I absolutely loved this book! Okay, yes, I've had it since October, but life is strange and the to be read pile is never ending, but finally I managed to get to it, and it's wonderful.
|From Roaring Book Press. Available on Amazon.|
Of course, I'm slightly prejudiced because I love the author,
but that doesn't change the fact that this is a good book.
You may think you'd like to live in the zoo, but Whit, who really does live in the zoo, would change places with you in a minute. Whit's mother is the zoo director and his father the elephant keeper. The business of the zoo keeps his parents so involved with the animals that it's easy for Whit to be overlooked. He even wonders if he should have been born another species.
Whit hasn't had many friends besides the animals. He is homeschooled by a tutor and seldom goes anywhere outside the zoo. When he discovers Stella, the Bird Girl, Whit is determined to become her friend. He takes her on tours and into places only the zoo people are allowed to go. When he breaks the rule never to leave the zoo and goes to Stella's house, he is confronted by a problem that is way too big for him to solve. But that doesn't mean he won't try.
Whit has "normal" problems with his parents. Problems most eleven-year-olds experience. Stella's problems are much more threatening. Yet Irene handles both situations with respect and sensitivity.
I love the scene when Stella realizes that Whit understands her situation. He doesn't feel safe in her house, but he doesn't want to leave her.
She grabbed his arm. "So now you know. And that's why you can't complain about your parents. Because what you have is so much better than this."
Whit stared at her.
What she said was true.
And it wasn't.

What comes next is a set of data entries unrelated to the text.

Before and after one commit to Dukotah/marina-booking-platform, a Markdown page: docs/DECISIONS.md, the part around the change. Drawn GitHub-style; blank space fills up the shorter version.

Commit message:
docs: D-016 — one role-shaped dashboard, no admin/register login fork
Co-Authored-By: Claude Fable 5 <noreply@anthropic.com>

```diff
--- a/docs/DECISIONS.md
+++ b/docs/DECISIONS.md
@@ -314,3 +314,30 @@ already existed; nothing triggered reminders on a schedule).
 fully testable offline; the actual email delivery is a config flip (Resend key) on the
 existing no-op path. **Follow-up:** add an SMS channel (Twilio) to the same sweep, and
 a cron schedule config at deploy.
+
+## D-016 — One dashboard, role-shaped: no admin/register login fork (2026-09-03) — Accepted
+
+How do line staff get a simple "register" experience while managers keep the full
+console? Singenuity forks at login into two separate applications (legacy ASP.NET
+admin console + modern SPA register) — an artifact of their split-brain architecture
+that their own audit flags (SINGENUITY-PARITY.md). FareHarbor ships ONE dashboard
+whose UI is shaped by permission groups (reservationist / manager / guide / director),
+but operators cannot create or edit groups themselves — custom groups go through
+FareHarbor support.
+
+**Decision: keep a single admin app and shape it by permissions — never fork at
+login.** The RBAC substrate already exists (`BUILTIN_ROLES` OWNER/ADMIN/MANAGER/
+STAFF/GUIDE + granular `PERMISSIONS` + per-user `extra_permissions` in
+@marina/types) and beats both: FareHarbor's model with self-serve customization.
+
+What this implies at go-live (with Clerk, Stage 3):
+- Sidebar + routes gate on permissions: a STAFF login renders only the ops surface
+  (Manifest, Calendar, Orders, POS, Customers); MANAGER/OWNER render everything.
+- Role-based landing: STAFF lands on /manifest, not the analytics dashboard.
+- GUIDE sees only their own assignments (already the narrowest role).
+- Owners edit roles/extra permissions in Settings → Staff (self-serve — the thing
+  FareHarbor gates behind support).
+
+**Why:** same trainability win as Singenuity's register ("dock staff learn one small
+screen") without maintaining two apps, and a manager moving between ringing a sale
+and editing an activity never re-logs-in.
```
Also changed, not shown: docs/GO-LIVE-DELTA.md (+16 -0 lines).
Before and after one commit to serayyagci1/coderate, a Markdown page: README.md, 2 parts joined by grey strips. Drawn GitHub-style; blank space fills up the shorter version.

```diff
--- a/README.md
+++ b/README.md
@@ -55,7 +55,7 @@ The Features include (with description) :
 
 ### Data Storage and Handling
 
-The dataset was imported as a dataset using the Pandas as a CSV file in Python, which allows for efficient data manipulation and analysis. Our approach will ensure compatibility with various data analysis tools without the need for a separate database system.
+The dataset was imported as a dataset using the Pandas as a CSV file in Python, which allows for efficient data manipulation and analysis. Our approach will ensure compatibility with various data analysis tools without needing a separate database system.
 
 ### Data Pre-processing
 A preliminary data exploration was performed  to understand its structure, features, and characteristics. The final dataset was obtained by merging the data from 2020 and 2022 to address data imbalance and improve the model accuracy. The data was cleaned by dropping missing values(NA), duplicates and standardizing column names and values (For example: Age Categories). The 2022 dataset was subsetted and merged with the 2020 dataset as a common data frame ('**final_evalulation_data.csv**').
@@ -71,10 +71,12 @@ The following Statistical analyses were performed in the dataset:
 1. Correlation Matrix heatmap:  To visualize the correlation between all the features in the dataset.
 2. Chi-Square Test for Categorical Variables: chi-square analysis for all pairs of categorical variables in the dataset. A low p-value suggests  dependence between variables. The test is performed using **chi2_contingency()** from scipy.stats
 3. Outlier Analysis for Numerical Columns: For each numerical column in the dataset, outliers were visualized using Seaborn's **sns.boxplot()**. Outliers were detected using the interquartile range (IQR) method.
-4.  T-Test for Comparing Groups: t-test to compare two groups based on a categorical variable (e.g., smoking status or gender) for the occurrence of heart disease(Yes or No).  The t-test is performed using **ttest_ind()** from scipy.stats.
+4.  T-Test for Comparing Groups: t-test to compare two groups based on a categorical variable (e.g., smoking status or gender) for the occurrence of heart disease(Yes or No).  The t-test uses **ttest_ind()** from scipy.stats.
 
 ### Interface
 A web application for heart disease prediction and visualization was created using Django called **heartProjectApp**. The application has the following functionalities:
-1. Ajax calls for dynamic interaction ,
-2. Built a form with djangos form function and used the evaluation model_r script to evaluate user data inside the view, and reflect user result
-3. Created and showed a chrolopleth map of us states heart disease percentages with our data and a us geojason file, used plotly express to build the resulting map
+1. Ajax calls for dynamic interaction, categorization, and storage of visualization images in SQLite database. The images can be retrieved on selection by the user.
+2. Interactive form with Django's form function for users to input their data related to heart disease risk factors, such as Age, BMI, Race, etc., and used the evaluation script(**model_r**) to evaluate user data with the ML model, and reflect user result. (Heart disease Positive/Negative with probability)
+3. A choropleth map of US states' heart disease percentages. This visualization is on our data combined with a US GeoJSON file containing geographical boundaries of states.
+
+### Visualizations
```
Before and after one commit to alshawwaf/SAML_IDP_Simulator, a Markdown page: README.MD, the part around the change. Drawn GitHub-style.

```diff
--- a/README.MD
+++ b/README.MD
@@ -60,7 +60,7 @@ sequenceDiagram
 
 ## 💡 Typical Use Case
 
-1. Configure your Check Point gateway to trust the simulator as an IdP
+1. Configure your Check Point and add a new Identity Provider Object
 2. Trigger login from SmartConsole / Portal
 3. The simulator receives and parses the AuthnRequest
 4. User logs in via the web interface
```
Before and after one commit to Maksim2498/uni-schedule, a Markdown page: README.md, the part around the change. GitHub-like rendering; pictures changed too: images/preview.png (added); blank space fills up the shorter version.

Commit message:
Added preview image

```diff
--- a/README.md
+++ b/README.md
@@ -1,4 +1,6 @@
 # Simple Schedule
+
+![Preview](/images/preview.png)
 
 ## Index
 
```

Yes, it was an awful situation. Clearly Stella's family needed help. But that didn't make Whit's problems any less important. Stella telling him that he couldn't complain was like saying you can't complain when you have a sore throat because there are people in the world who have cancer.
Oh, he could complain all right. Stella didn't have the corner of the market on unhappiness. It was just different, that's all. Their situations were completely different.
Nice, huh? No spoilers here, but you'll breathe a sigh of relief for both characters as the book comes to a satisfying end.
If you have a young reader on your Christmas list, it's perfect stocking stuffer.